Every word of the listing must be returned. Retype it exactly.
Data extracts: Begin
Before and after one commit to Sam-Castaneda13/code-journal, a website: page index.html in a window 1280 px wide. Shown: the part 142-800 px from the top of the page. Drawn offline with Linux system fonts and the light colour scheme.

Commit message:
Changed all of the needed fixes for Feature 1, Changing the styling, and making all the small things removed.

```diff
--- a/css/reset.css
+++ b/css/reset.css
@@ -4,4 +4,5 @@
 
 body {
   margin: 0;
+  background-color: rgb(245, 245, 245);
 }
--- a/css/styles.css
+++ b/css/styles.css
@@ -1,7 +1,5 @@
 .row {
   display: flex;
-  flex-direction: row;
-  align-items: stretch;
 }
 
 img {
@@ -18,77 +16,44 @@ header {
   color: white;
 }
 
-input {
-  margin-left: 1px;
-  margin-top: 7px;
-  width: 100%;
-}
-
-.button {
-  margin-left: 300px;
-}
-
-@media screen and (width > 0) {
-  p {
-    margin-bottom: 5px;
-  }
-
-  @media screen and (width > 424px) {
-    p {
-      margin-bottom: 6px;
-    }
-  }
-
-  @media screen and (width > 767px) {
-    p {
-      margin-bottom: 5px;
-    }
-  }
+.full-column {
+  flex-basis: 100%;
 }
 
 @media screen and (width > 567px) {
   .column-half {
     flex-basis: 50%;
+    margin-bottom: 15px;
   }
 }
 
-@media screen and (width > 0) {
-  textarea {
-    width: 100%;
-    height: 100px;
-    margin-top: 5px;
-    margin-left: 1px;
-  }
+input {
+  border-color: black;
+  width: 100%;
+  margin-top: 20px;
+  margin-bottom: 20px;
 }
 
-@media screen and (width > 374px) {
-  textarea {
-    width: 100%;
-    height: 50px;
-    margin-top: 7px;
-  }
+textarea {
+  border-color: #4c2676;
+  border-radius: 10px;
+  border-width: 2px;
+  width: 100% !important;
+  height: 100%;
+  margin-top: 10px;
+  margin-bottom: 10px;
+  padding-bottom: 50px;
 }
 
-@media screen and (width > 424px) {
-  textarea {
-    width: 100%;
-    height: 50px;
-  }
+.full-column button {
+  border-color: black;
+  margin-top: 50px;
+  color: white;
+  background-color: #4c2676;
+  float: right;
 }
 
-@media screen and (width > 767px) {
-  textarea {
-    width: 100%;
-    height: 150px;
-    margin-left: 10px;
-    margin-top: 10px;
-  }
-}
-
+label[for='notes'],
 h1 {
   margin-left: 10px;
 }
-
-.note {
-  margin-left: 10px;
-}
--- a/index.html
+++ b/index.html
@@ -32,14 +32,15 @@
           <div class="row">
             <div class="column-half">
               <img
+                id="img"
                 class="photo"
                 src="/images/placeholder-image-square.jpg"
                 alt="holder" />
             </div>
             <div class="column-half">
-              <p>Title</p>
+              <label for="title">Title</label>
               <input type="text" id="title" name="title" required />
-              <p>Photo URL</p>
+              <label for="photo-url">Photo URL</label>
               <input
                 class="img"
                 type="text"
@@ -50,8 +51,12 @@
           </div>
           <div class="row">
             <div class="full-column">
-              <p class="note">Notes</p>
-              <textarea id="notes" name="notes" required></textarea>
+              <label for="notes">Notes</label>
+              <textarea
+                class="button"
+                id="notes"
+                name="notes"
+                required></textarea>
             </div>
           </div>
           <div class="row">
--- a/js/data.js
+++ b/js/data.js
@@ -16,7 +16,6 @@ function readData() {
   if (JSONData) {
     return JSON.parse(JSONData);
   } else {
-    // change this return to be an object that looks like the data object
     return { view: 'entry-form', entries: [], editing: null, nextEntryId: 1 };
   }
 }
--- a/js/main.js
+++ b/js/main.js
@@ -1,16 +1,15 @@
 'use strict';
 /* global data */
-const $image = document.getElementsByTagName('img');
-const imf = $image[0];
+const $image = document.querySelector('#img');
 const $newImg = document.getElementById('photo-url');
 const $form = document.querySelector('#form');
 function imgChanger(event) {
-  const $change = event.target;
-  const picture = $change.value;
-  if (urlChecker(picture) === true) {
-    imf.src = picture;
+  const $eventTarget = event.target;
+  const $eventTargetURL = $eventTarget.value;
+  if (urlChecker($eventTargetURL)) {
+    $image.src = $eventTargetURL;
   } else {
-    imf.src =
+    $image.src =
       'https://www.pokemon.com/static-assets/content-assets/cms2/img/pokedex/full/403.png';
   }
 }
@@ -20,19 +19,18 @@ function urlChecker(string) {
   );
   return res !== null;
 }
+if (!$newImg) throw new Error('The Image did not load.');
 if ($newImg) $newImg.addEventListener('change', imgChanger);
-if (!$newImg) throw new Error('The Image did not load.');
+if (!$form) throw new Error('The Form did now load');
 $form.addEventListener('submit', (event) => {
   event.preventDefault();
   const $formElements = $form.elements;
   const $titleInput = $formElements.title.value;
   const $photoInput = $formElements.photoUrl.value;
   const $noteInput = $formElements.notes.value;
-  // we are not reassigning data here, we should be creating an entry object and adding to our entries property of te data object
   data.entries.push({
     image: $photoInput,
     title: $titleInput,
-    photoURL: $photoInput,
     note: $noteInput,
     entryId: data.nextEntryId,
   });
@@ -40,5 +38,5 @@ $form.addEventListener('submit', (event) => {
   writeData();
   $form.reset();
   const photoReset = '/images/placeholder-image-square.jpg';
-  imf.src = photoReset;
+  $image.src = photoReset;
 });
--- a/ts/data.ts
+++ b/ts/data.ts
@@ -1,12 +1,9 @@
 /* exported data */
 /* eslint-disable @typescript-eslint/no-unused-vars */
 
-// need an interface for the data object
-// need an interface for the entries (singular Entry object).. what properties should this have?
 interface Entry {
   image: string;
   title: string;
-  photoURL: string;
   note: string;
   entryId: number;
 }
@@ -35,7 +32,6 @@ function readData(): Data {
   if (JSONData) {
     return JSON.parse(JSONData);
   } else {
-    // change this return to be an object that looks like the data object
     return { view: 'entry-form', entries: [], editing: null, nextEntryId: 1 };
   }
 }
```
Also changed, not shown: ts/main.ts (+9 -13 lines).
Data extracts: End
- **Your solution**:
Before and after one commit to Sam-Castaneda13/code-journal, a website: page index.html in a window 1280 px wide. Shown: the part 142-800 px from the top of the page. Drawn offline with Linux system fonts and the light colour scheme.

Commit message:
Changed all of the needed fixes for Feature 1, Changing the styling, and making all the small things removed.

```diff
--- a/css/reset.css
+++ b/css/reset.css
@@ -4,4 +4,5 @@
 
 body {
   margin: 0;
+  background-color: rgb(245, 245, 245);
 }
--- a/css/styles.css
+++ b/css/styles.css
@@ -1,7 +1,5 @@
 .row {
   display: flex;
-  flex-direction: row;
-  align-items: stretch;
 }
 
 img {
@@ -18,77 +16,44 @@ header {
   color: white;
 }
 
-input {
-  margin-left: 1px;
-  margin-top: 7px;
-  width: 100%;
-}
-
-.button {
-  margin-left: 300px;
-}
-
-@media screen and (width > 0) {
-  p {
-    margin-bottom: 5px;
-  }
-
-  @media screen and (width > 424px) {
-    p {
-      margin-bottom: 6px;
-    }
-  }
-
-  @media screen and (width > 767px) {
-    p {
-      margin-bottom: 5px;
-    }
-  }
+.full-column {
+  flex-basis: 100%;
 }
 
 @media screen and (width > 567px) {
   .column-half {
     flex-basis: 50%;
+    margin-bottom: 15px;
   }
 }
 
-@media screen and (width > 0) {
-  textarea {
-    width: 100%;
-    height: 100px;
-    margin-top: 5px;
-    margin-left: 1px;
-  }
+input {
+  border-color: black;
+  width: 100%;
+  margin-top: 20px;
+  margin-bottom: 20px;
 }
 
-@media screen and (width > 374px) {
-  textarea {
-    width: 100%;
-    height: 50px;
-    margin-top: 7px;
-  }
+textarea {
+  border-color: #4c2676;
+  border-radius: 10px;
+  border-width: 2px;
+  width: 100% !important;
+  height: 100%;
+  margin-top: 10px;
+  margin-bottom: 10px;
+  padding-bottom: 50px;
 }
 
-@media screen and (width > 424px) {
-  textarea {
-    width: 100%;
-    height: 50px;
-  }
+.full-column button {
+  border-color: black;
+  margin-top: 50px;
+  color: white;
+  background-color: #4c2676;
+  float: right;
 }
 
-@media screen and (width > 767px) {
-  textarea {
-    width: 100%;
-    height: 150px;
-    margin-left: 10px;
-    margin-top: 10px;
-  }
-}
-
+label[for='notes'],
 h1 {
   margin-left: 10px;
 }
-
-.note {
-  margin-left: 10px;
-}
--- a/index.html
+++ b/index.html
@@ -32,14 +32,15 @@
           <div class="row">
             <div class="column-half">
               <img
+                id="img"
                 class="photo"
                 src="/images/placeholder-image-square.jpg"
                 alt="holder" />
             </div>
             <div class="column-half">
-              <p>Title</p>
+              <label for="title">Title</label>
               <input type="text" id="title" name="title" required />
-              <p>Photo URL</p>
+              <label for="photo-url">Photo URL</label>
               <input
                 class="img"
                 type="text"
@@ -50,8 +51,12 @@
           </div>
           <div class="row">
             <div class="full-column">
-              <p class="note">Notes</p>
-              <textarea id="notes" name="notes" required></textarea>
+              <label for="notes">Notes</label>
+              <textarea
+                class="button"
+                id="notes"
+                name="notes"
+                required></textarea>
             </div>
           </div>
           <div class="row">
--- a/js/data.js
+++ b/js/data.js
@@ -16,7 +16,6 @@ function readData() {
   if (JSONData) {
     return JSON.parse(JSONData);
   } else {
-    // change this return to be an object that looks like the data object
     return { view: 'entry-form', entries: [], editing: null, nextEntryId: 1 };
   }
 }
--- a/js/main.js
+++ b/js/main.js
@@ -1,16 +1,15 @@
 'use strict';
 /* global data */
-const $image = document.getElementsByTagName('img');
-const imf = $image[0];
+const $image = document.querySelector('#img');
 const $newImg = document.getElementById('photo-url');
 const $form = document.querySelector('#form');
 function imgChanger(event) {
-  const $change = event.target;
-  const picture = $change.value;
-  if (urlChecker(picture) === true) {
-    imf.src = picture;
+  const $eventTarget = event.target;
+  const $eventTargetURL = $eventTarget.value;
+  if (urlChecker($eventTargetURL)) {
+    $image.src = $eventTargetURL;
   } else {
-    imf.src =
+    $image.src =
       'https://www.pokemon.com/static-assets/content-assets/cms2/img/pokedex/full/403.png';
   }
 }
@@ -20,19 +19,18 @@ function urlChecker(string) {
   );
   return res !== null;
 }
+if (!$newImg) throw new Error('The Image did not load.');
 if ($newImg) $newImg.addEventListener('change', imgChanger);
-if (!$newImg) throw new Error('The Image did not load.');
+if (!$form) throw new Error('The Form did now load');
 $form.addEventListener('submit', (event) => {
   event.preventDefault();
   const $formElements = $form.elements;
   const $titleInput = $formElements.title.value;
   const $photoInput = $formElements.photoUrl.value;
   const $noteInput = $formElements.notes.value;
-  // we are not reassigning data here, we should be creating an entry object and adding to our entries property of te data object
   data.entries.push({
     image: $photoInput,
     title: $titleInput,
-    photoURL: $photoInput,
     note: $noteInput,
     entryId: data.nextEntryId,
   });
@@ -40,5 +38,5 @@ $form.addEventListener('submit', (event) => {
   writeData();
   $form.reset();
   const photoReset = '/images/placeholder-image-square.jpg';
-  imf.src = photoReset;
+  $image.src = photoReset;
 });
--- a/ts/data.ts
+++ b/ts/data.ts
@@ -1,12 +1,9 @@
 /* exported data */
 /* eslint-disable @typescript-eslint/no-unused-vars */
 
-// need an interface for the data object
-// need an interface for the entries (singular Entry object).. what properties should this have?
 interface Entry {
   image: string;
   title: string;
-  photoURL: string;
   note: string;
   entryId: number;
 }
@@ -35,7 +32,6 @@ function readData(): Data {
   if (JSONData) {
     return JSON.parse(JSONData);
   } else {
-    // change this return to be an object that looks like the data object
     return { view: 'entry-form', entries: [], editing: null, nextEntryId: 1 };
   }
 }
```
Also changed, not shown: ts/main.ts (+9 -13 lines).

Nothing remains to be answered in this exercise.